Work item:
Please print every record exactly as it stands, leaving out the pictures.

[Before-and-after change records]
§ §

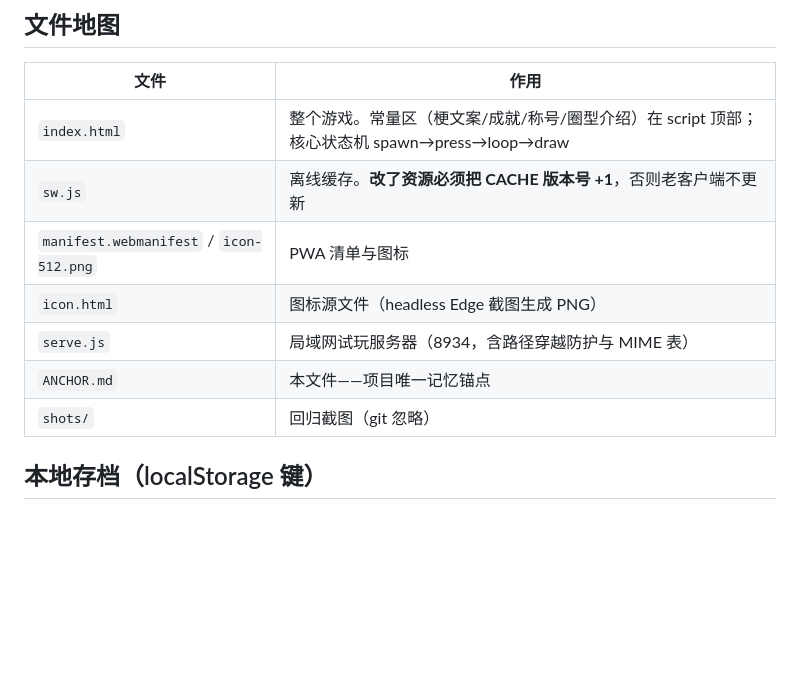
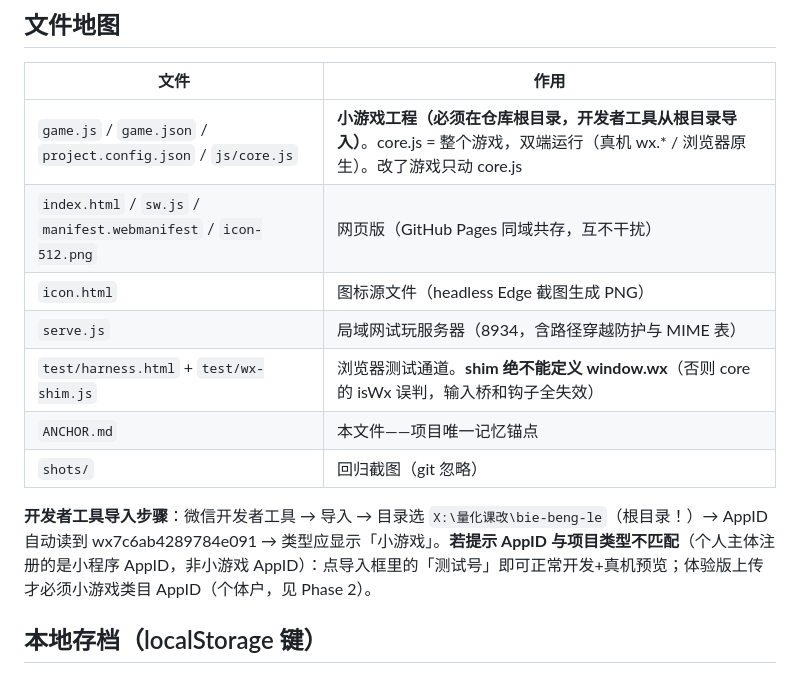
Before and after one commit to xiaoyuanbenchu/biebengle, a Markdown page: ANCHOR.md, the part around the change. GitHub-like rendering; blank space fills up the shorter version.

Commit message:
docs: root-import guide for devtools

```diff
--- a/ANCHOR.md
+++ b/ANCHOR.md
@@ -38,13 +38,15 @@
 
 | 文件 | 作用 |
 |---|---|
-| `index.html` | 整个游戏。常量区（梗文案/成就/称号/圈型介绍）在 script 顶部；核心状态机 spawn→press→loop→draw |
-| `sw.js` | 离线缓存。**改了资源必须把 CACHE 版本号 +1**，否则老客户端不更新 |
-| `manifest.webmanifest` / `icon-512.png` | PWA 清单与图标 |
+| `game.js` / `game.json` / `project.config.json` / `js/core.js` | **小游戏工程（必须在仓库根目录，开发者工具从根目录导入）**。core.js = 整个游戏，双端运行（真机 wx.* / 浏览器原生）。改了游戏只动 core.js |
+| `index.html` / `sw.js` / `manifest.webmanifest` / `icon-512.png` | 网页版（GitHub Pages 同域共存，互不干扰） |
 | `icon.html` | 图标源文件（headless Edge 截图生成 PNG） |
 | `serve.js` | 局域网试玩服务器（8934，含路径穿越防护与 MIME 表） |
+| `test/harness.html` + `test/wx-shim.js` | 浏览器测试通道。**shim 绝不能定义 window.wx**（否则 core 的 isWx 误判，输入桥和钩子全失效） |
 | `ANCHOR.md` | 本文件——项目唯一记忆锚点 |
 | `shots/` | 回归截图（git 忽略） |
+
+**开发者工具导入步骤**：微信开发者工具 → 导入 → 目录选 `X:\量化课改\bie-beng-le`（根目录！）→ AppID 自动读到 wx7c6ab4289784e091 → 类型应显示「小游戏」。**若提示 AppID 与项目类型不匹配**（个人主体注册的是小程序 AppID，非小游戏 AppID）：点导入框里的「测试号」即可正常开发+真机预览；体验版上传才必须小游戏类目 AppID（个体户，见 Phase 2）。
 
 ## 本地存档（localStorage 键）
 
```
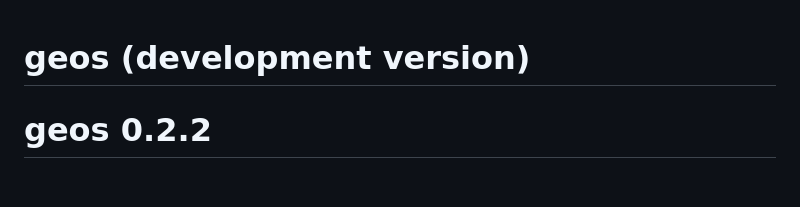
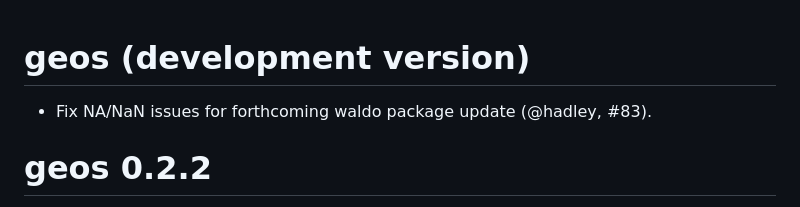
Before and after one commit to paleolimbot/geos, a Markdown page: NEWS.md, the part around the change. Drawn GitHub-style; blank space fills up the shorter version.

Commit message:
fix NEWS

```diff
--- a/NEWS.md
+++ b/NEWS.md
@@ -1,4 +1,6 @@
 # geos (development version)
+
+* Fix NA/NaN issues for forthcoming waldo package update (@hadley, #83).
 
 # geos 0.2.2
 
```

§ §

Finished exercise:
Before and after one commit to xiaoyuanbenchu/biebengle, a Markdown page: ANCHOR.md, the part around the change. GitHub-like rendering; blank space fills up the shorter version.

Commit message:
docs: root-import guide for devtools

```diff
--- a/ANCHOR.md
+++ b/ANCHOR.md
@@ -38,13 +38,15 @@
 
 | 文件 | 作用 |
 |---|---|
-| `index.html` | 整个游戏。常量区（梗文案/成就/称号/圈型介绍）在 script 顶部；核心状态机 spawn→press→loop→draw |
-| `sw.js` | 离线缓存。**改了资源必须把 CACHE 版本号 +1**，否则老客户端不更新 |
-| `manifest.webmanifest` / `icon-512.png` | PWA 清单与图标 |
+| `game.js` / `game.json` / `project.config.json` / `js/core.js` | **小游戏工程（必须在仓库根目录，开发者工具从根目录导入）**。core.js = 整个游戏，双端运行（真机 wx.* / 浏览器原生）。改了游戏只动 core.js |
+| `index.html` / `sw.js` / `manifest.webmanifest` / `icon-512.png` | 网页版（GitHub Pages 同域共存，互不干扰） |
 | `icon.html` | 图标源文件（headless Edge 截图生成 PNG） |
 | `serve.js` | 局域网试玩服务器（8934，含路径穿越防护与 MIME 表） |
+| `test/harness.html` + `test/wx-shim.js` | 浏览器测试通道。**shim 绝不能定义 window.wx**（否则 core 的 isWx 误判，输入桥和钩子全失效） |
 | `ANCHOR.md` | 本文件——项目唯一记忆锚点 |
 | `shots/` | 回归截图（git 忽略） |
+
+**开发者工具导入步骤**：微信开发者工具 → 导入 → 目录选 `X:\量化课改\bie-beng-le`（根目录！）→ AppID 自动读到 wx7c6ab4289784e091 → 类型应显示「小游戏」。**若提示 AppID 与项目类型不匹配**（个人主体注册的是小程序 AppID，非小游戏 AppID）：点导入框里的「测试号」即可正常开发+真机预览；体验版上传才必须小游戏类目 AppID（个体户，见 Phase 2）。
 
 ## 本地存档（localStorage 键）
 
```
Before and after one commit to paleolimbot/geos, a Markdown page: NEWS.md, the part around the change. Drawn GitHub-style; blank space fills up the shorter version.

Commit message:
fix NEWS

```diff
--- a/NEWS.md
+++ b/NEWS.md
@@ -1,4 +1,6 @@
 # geos (development version)
+
+* Fix NA/NaN issues for forthcoming waldo package update (@hadley, #83).
 
 # geos 0.2.2
 
```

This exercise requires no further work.